EXERCISE DETAILS: Scan the records for "Available" and copy each line that contains it.

[RECORDED INFORMATION Boundary: Start]

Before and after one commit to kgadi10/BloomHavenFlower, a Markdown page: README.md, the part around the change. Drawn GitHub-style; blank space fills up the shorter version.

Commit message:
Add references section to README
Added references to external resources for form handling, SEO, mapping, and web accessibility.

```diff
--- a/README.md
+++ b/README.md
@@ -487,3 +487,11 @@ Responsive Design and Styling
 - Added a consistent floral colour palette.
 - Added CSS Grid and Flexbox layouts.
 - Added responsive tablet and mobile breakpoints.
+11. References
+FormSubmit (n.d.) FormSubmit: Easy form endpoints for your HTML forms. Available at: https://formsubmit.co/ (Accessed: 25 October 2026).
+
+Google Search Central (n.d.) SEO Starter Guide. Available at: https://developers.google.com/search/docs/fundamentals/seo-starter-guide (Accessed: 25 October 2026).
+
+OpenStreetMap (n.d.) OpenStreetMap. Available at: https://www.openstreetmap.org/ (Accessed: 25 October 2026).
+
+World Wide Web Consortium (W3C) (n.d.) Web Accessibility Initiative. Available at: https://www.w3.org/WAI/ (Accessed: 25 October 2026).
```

[RECORDED INFORMATION Boundary: End]
[RECORDED INFORMATION Boundary: Start]

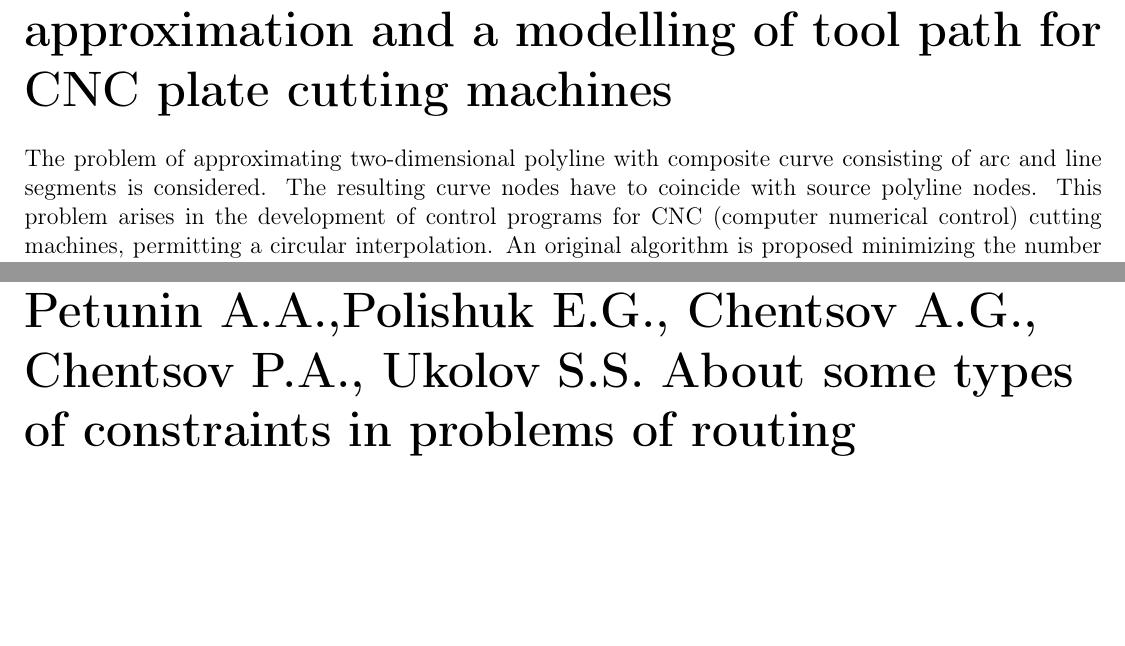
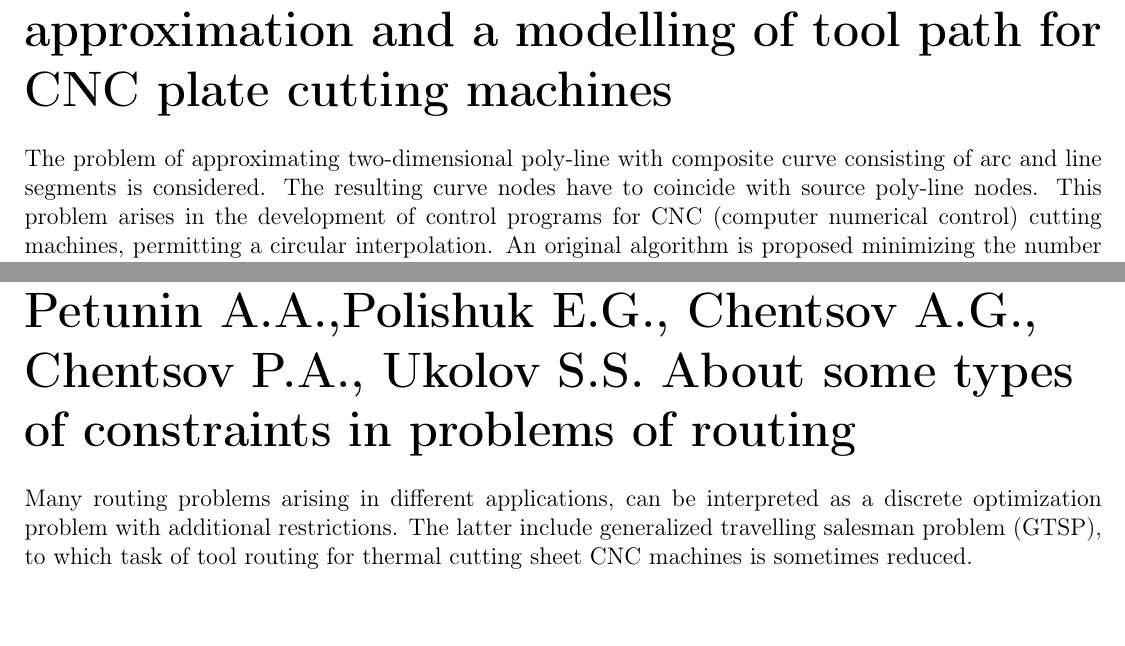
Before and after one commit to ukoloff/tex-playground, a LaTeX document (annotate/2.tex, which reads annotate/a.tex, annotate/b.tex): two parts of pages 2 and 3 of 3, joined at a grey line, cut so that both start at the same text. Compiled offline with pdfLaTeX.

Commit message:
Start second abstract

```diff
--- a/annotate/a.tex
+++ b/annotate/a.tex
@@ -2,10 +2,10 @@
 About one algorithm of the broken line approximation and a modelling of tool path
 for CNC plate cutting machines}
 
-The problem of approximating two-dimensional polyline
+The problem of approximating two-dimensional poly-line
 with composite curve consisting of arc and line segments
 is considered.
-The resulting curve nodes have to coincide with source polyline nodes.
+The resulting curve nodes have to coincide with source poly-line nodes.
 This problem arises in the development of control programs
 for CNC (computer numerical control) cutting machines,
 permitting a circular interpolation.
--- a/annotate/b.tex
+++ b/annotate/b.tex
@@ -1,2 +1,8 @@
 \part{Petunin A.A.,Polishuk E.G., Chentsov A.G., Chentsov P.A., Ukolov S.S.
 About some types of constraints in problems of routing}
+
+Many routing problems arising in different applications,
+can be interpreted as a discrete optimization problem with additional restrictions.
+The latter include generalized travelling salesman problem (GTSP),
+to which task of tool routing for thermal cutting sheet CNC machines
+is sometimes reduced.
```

[RECORDED INFORMATION Boundary: End]
[RECORDED INFORMATION Boundary: Start]

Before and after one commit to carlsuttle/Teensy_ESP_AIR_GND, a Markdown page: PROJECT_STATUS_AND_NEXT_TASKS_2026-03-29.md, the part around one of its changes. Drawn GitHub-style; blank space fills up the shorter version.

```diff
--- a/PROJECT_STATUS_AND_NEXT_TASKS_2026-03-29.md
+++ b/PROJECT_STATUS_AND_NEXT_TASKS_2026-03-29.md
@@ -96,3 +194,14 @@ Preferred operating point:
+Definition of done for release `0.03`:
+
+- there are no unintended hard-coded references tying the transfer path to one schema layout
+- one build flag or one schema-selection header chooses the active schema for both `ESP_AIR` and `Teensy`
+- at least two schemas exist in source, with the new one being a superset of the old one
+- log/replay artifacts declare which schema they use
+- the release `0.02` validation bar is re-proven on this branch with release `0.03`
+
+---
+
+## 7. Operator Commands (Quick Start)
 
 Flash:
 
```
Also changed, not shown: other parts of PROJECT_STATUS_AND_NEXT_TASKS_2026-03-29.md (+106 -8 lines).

[RECORDED INFORMATION Boundary: End]

ANSWER TO THE EXERCISE:
+FormSubmit (n.d.) FormSubmit: Easy form endpoints for your HTML forms. Available at: https://formsubmit.co/ (Accessed: 25 October 2026).
+Google Search Central (n.d.) SEO Starter Guide. Available at: https://developers.google.com/search/docs/fundamentals/seo-starter-guide (Accessed: 25 October 2026).
+OpenStreetMap (n.d.) OpenStreetMap. Available at: https://www.openstreetmap.org/ (Accessed: 25 October 2026).
+World Wide Web Consortium (W3C) (n.d.) Web Accessibility Initiative. Available at: https://www.w3.org/WAI/ (Accessed: 25 October 2026).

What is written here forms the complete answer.